All of the data should be output character for character, except the pictures.

==== Data for this task

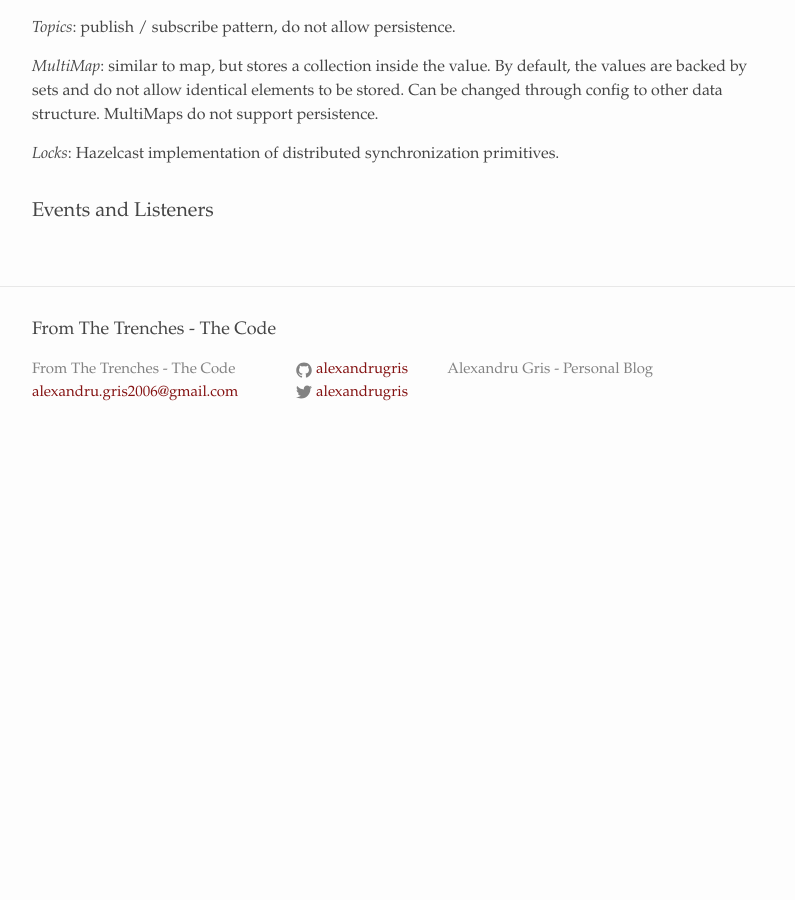
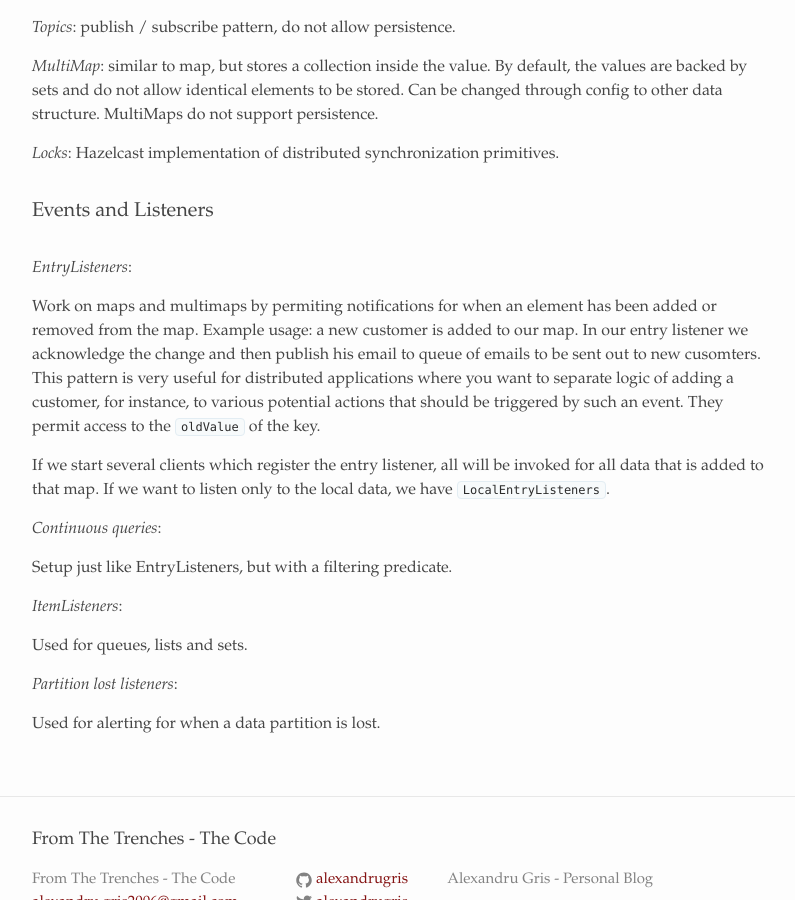
Before and after one commit to alexandrugris/my-jekyll-tech-blog, a Jekyll site: the page built from MyBlog/_posts/2017-08-15-hazelcast-intro.markdown, in a window 1280 px wide and 900 px high, scrolled down 11239 px. Shown: the whole window, without its empty margins (238-1033 px from the left). Built offline with Jekyll 4.4.1, drawn with Linux system fonts in a browser that asks for light colours; before the commit the page ends 11703 px from its top, so only the background shows below that; some of the changed text lies outside the part shown.

Commit message:
date changed

```diff
--- a/MyBlog/_posts/2017-08-15-hazelcast-intro.markdown
+++ b/MyBlog/_posts/2017-08-15-hazelcast-intro.markdown
@@ -486,3 +486,21 @@ public class JoinLikeEntryProcessor implements
 *Locks*: Hazelcast implementation of distributed synchronization primitives.
 
 ### Events and Listeners
+
+*EntryListeners*:
+
+Work on maps and multimaps by permiting notifications for when an element has been added or removed from the map. Example usage: a new customer is added to our map. In our entry listener we acknowledge the change and then publish his email to queue of emails to be sent out to new cusomters. This pattern is very useful for distributed applications where you want to separate logic of adding a customer, for instance, to various potential actions that should be triggered by such an event. They permit access to the `oldValue` of the key.
+
+If we start several clients which register the entry listener, all will be invoked for all data that is added to that map. If we want to listen only to the local data, we have `LocalEntryListeners`.
+
+*Continuous queries*:
+
+Setup just like EntryListeners, but with a filtering predicate.
+
+*ItemListeners*:
+
+Used for queues, lists and sets.
+
+*Partition lost listeners*:
+
+Used for alerting for when a data partition is lost.
```
Also changed, not shown: other parts of MyBlog/_posts/2017-08-15-hazelcast-intro.markdown (+1 -1 lines).
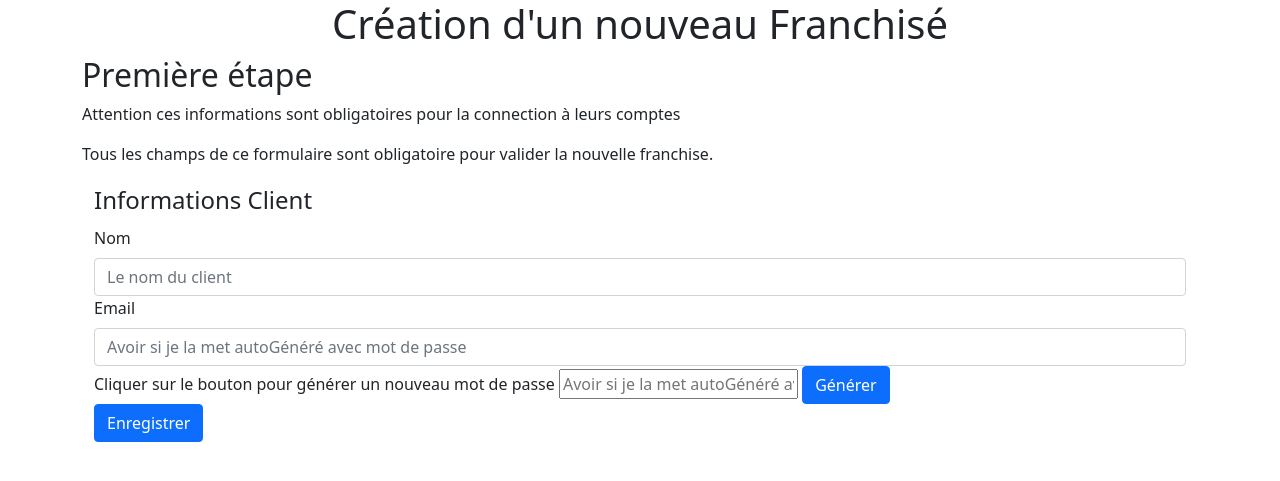
After one commit to lana-12/ecf-fitnessDrive, a Symfony app: template templates/registration/registrationUser.html.twig in a window 1280 px wide. The commit adds this page. Shown: the top 481 px of the page. Run offline with Twig, Linux system fonts and the light colour scheme; the template is opened without the code that fills it, so the values that code supplies are empty; some libraries are stand-ins or nearby versions.

Commit message:
add formUser

```diff
--- /dev/null
+++ b/templates/registration/registrationUser.html.twig
@@ -0,0 +1,48 @@
+{% extends 'base.html.twig' %}
+
+{% block title %}Hello UserController!{% endblock %}
+
+{% block body %}
+<style>
+    .tiltle_h1_form{
+        text-align: center;
+    }
+</style>
+
+<main class="container">
+    <h1 class="tiltle_h1_form">Création d'un nouveau Franchisé </h1>
+
+    <h2>Première étape</h2>
+    <p>Attention ces informations sont obligatoires pour la connection à leurs comptes </p>
+    <p>Tous les champs de ce formulaire sont obligatoire pour valider la nouvelle franchise. </p>
+<!-- *FORMULAIRE LIER A ENTITY USER
+     *ROLE PARTNER
+-->
+    <form class="container-fluid" method="Post" action="">
+
+    <legend> Informations Client </legend>
+        <div class="form-group">
+            <label class="form-label " for="username">Nom</label>
+            <input class="form-control" type="text" id="username" name="username" placeholder="Le nom du client" required >
+        </div>
+
+        <div class="form-group">
+            <label class="form-label" for="email">Email</label>
+            <input class="form-control" type="text" id="email" name="email" placeholder="Avoir si je la met autoGénéré avec mot de passe " required >
+        </div>
+        <div class="form-group">
+            <label class="form-label" for="password">Cliquer sur le bouton pour générer un nouveau mot de passe</label>
+            <input class="" type="password" id="password" name="password" placeholder="Avoir si je la met autoGénéré avec mot de passe " required >
+            <button class="btn btn-primary" type="submit">Générer </button>
+        </div>
+
+            <button class="btn btn-primary" type="submit">Enregistrer</button>
+        </form>
+
+
+
+    </main>
+
+
+
+{% endblock %}
```
Also changed, not shown: src/Controller/AdminUserController.php (+4 -3 lines), src/Controller/LoginHomeController.php (renamed from src/Controller/LoginUserController.php, +7 -5 lines), src/Controller/RegistrationUserController.php (renamed from src/Controller/UserController.php, +37 -1 lines), src/Form/RegistrationUserType.php (added, +35 -0 lines), templates/user/index.html.twig (+9 -18 lines), templates/loginHome/index.html.twig (renamed from templates/loginUser/index.html.twig), 1 other file.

========

■ **Written solution**:
Before and after one commit to alexandrugris/my-jekyll-tech-blog, a Jekyll site: the page built from MyBlog/_posts/2017-08-15-hazelcast-intro.markdown, in a window 1280 px wide and 900 px high, scrolled down 11239 px. Shown: the whole window, without its empty margins (238-1033 px from the left). Built offline with Jekyll 4.4.1, drawn with Linux system fonts in a browser that asks for light colours; before the commit the page ends 11703 px from its top, so only the background shows below that; some of the changed text lies outside the part shown.

Commit message:
date changed

```diff
--- a/MyBlog/_posts/2017-08-15-hazelcast-intro.markdown
+++ b/MyBlog/_posts/2017-08-15-hazelcast-intro.markdown
@@ -486,3 +486,21 @@ public class JoinLikeEntryProcessor implements
 *Locks*: Hazelcast implementation of distributed synchronization primitives.
 
 ### Events and Listeners
+
+*EntryListeners*:
+
+Work on maps and multimaps by permiting notifications for when an element has been added or removed from the map. Example usage: a new customer is added to our map. In our entry listener we acknowledge the change and then publish his email to queue of emails to be sent out to new cusomters. This pattern is very useful for distributed applications where you want to separate logic of adding a customer, for instance, to various potential actions that should be triggered by such an event. They permit access to the `oldValue` of the key.
+
+If we start several clients which register the entry listener, all will be invoked for all data that is added to that map. If we want to listen only to the local data, we have `LocalEntryListeners`.
+
+*Continuous queries*:
+
+Setup just like EntryListeners, but with a filtering predicate.
+
+*ItemListeners*:
+
+Used for queues, lists and sets.
+
+*Partition lost listeners*:
+
+Used for alerting for when a data partition is lost.
```
Also changed, not shown: other parts of MyBlog/_posts/2017-08-15-hazelcast-intro.markdown (+1 -1 lines).
After one commit to lana-12/ecf-fitnessDrive, a Symfony app: template templates/registration/registrationUser.html.twig in a window 1280 px wide. The commit adds this page. Shown: the top 481 px of the page. Run offline with Twig, Linux system fonts and the light colour scheme; the template is opened without the code that fills it, so the values that code supplies are empty; some libraries are stand-ins or nearby versions.

Commit message:
add formUser

```diff
--- /dev/null
+++ b/templates/registration/registrationUser.html.twig
@@ -0,0 +1,48 @@
+{% extends 'base.html.twig' %}
+
+{% block title %}Hello UserController!{% endblock %}
+
+{% block body %}
+<style>
+    .tiltle_h1_form{
+        text-align: center;
+    }
+</style>
+
+<main class="container">
+    <h1 class="tiltle_h1_form">Création d'un nouveau Franchisé </h1>
+
+    <h2>Première étape</h2>
+    <p>Attention ces informations sont obligatoires pour la connection à leurs comptes </p>
+    <p>Tous les champs de ce formulaire sont obligatoire pour valider la nouvelle franchise. </p>
+<!-- *FORMULAIRE LIER A ENTITY USER
+     *ROLE PARTNER
+-->
+    <form class="container-fluid" method="Post" action="">
+
+    <legend> Informations Client </legend>
+        <div class="form-group">
+            <label class="form-label " for="username">Nom</label>
+            <input class="form-control" type="text" id="username" name="username" placeholder="Le nom du client" required >
+        </div>
+
+        <div class="form-group">
+            <label class="form-label" for="email">Email</label>
+            <input class="form-control" type="text" id="email" name="email" placeholder="Avoir si je la met autoGénéré avec mot de passe " required >
+        </div>
+        <div class="form-group">
+            <label class="form-label" for="password">Cliquer sur le bouton pour générer un nouveau mot de passe</label>
+            <input class="" type="password" id="password" name="password" placeholder="Avoir si je la met autoGénéré avec mot de passe " required >
+            <button class="btn btn-primary" type="submit">Générer </button>
+        </div>
+
+            <button class="btn btn-primary" type="submit">Enregistrer</button>
+        </form>
+
+
+
+    </main>
+
+
+
+{% endblock %}
```
Also changed, not shown: src/Controller/AdminUserController.php (+4 -3 lines), src/Controller/LoginHomeController.php (renamed from src/Controller/LoginUserController.php, +7 -5 lines), src/Controller/RegistrationUserController.php (renamed from src/Controller/UserController.php, +37 -1 lines), src/Form/RegistrationUserType.php (added, +35 -0 lines), templates/user/index.html.twig (+9 -18 lines), templates/loginHome/index.html.twig (renamed from templates/loginUser/index.html.twig), 1 other file.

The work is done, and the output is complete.